From Oslo, Andhoy supporter Rune Olsgaard told the press that the Nilaya was struggling with bad weather and part of the rig on the boat had been damaged, but added, I'm not worried, everything is fine on board, Olsgaard said.
It's just a little later than planned. This is not anything dramatic, but something must be done before they take the voyage from Antarctica to South America.
Andhoy, age 34, calls himself the “Wild Viking” and is sailing with a crew of two, fellow Norwegian Samuel Massie, 19, and New Zealander Busby Noble, 53. It is not clear whether Noble went willingly with Nilaya as a stowaway, or just failed to get off the yacht when in left port quickly.
Earlier this year, Andhoy had reportedly been sailing the Nilaya, purchased in Auckland late last year, near where his previous yacht, Berserk, had disappeared in a storm with the loss of three men in February 2011.
After searching for several weeks and finding nothing, Andhoy had been reported to be sailing for South America.
The norwegian yachtsman - who is currently wanted by New Zealand authorities - indicated that he did not want to come back to New Zealand as he could face arrest for sailing to Antarctica without permits.
He is also reported to be sailing without an EPIRB (emergency position-indicating radio beacon). He said he would not carry an emergency locator beacon so that people would not take risks looking for him if he was in trouble.
It is unknown which of the thirteen Argentine Antarctic bases Andhoy was heading towards.
Last year, on a similar “expedition” to Antarctica, Andhoy’s yacht Berserk sank with the loss of three crew members. Andhoy and a companion had left the yacht in an ill-planned attempt to reach the South Pole on quad bikes.
As he was travelling without the necessary permits or insurance, he was subsequently fined by the Norwegian Polar Institute 25,000 Norwegian kroner (US 4.300).

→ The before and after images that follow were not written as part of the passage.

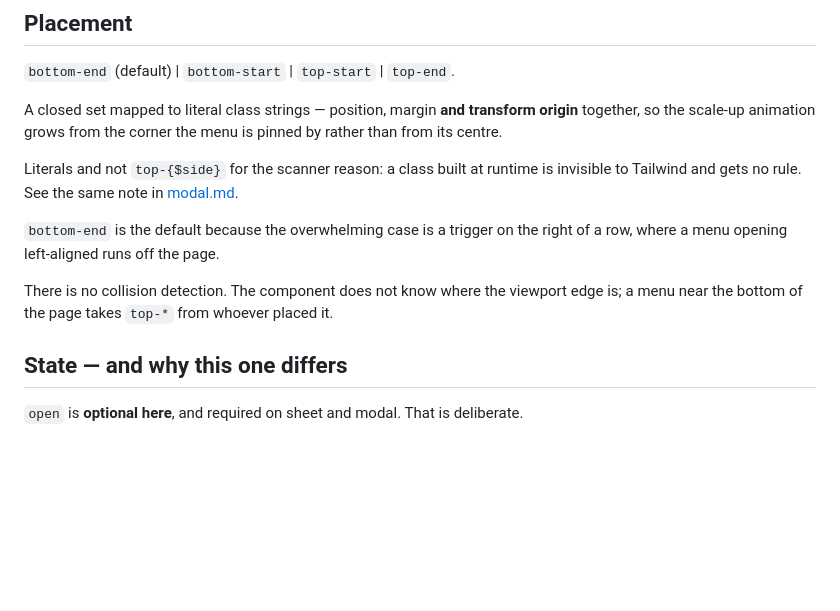
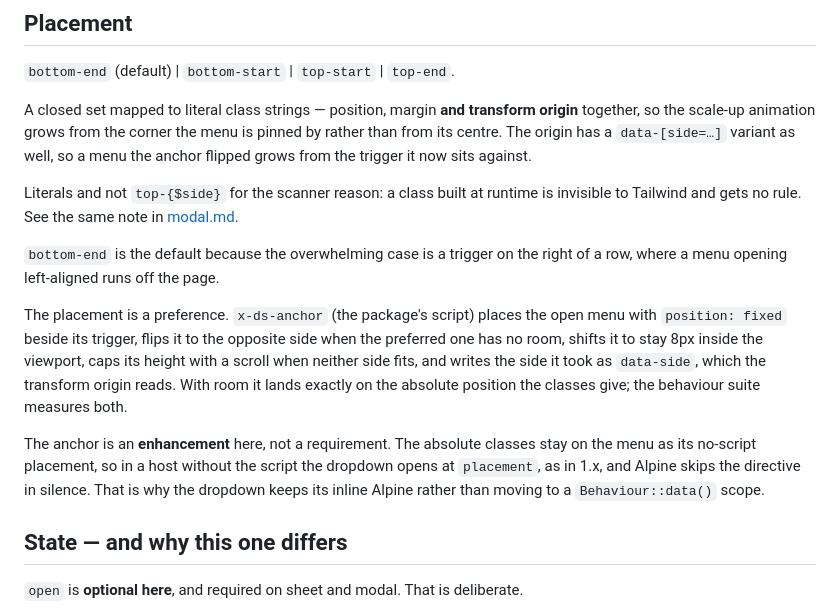
Before and after one commit to shipbytes/design-system, a Markdown page: specs/dropdown.md, the part around the change. Rendered like a GitHub page; blank space fills up the shorter version.

```diff
--- a/specs/dropdown.md
+++ b/specs/dropdown.md
@@ -42,7 +42,9 @@ wrap: a menu that reflows to two lines stops looking like a list of choices.
 
 A closed set mapped to literal class strings — position, margin **and transform
 origin** together, so the scale-up animation grows from the corner the menu is
-pinned by rather than from its centre.
+pinned by rather than from its centre. The origin has a `data-[side=…]`
+variant as well, so a menu the anchor flipped grows from the trigger it now
+sits against.
 
 Literals and not `top-{$side}` for the scanner reason: a class built at runtime
 is invisible to Tailwind and gets no rule. See the same note in
@@ -51,8 +53,19 @@ is invisible to Tailwind and gets no rule. See the same note in
 `bottom-end` is the default because the overwhelming case is a trigger on the
 right of a row, where a menu opening left-aligned runs off the page.
 
-There is no collision detection. The component does not know where the viewport
-edge is; a menu near the bottom of the page takes `top-*` from whoever placed it.
+The placement is a preference. `x-ds-anchor` (the package's script) places the
+open menu with `position: fixed` beside its trigger, flips it to the opposite
+side when the preferred one has no room, shifts it to stay 8px inside the
+viewport, caps its height with a scroll when neither side fits, and writes the
+side it took as `data-side`, which the transform origin reads. With room it
+lands exactly on the absolute position the classes give; the behaviour suite
+measures both.
+
+The anchor is an **enhancement** here, not a requirement. The absolute classes
+stay on the menu as its no-script placement, so in a host without the script
+the dropdown opens at `placement`, as in 1.x, and Alpine skips the directive in
+silence. That is why the dropdown keeps its inline Alpine rather than moving to
+a `Behaviour::data()` scope.
 
 ## State — and why this one differs
 
```
Also changed, not shown: docs/components/dropdown.md (+11 -4 lines), docs/images/dropdown.png, 4 other files.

Andhoy is best known for his controversial voyages in Polar Regions - usually without permits, or insurance - which have run afoul of the authorities in Norway, Finland, Russia, New Zealand and Canada from where he was deported in 2007.
Nick Tozer - Buenos Aires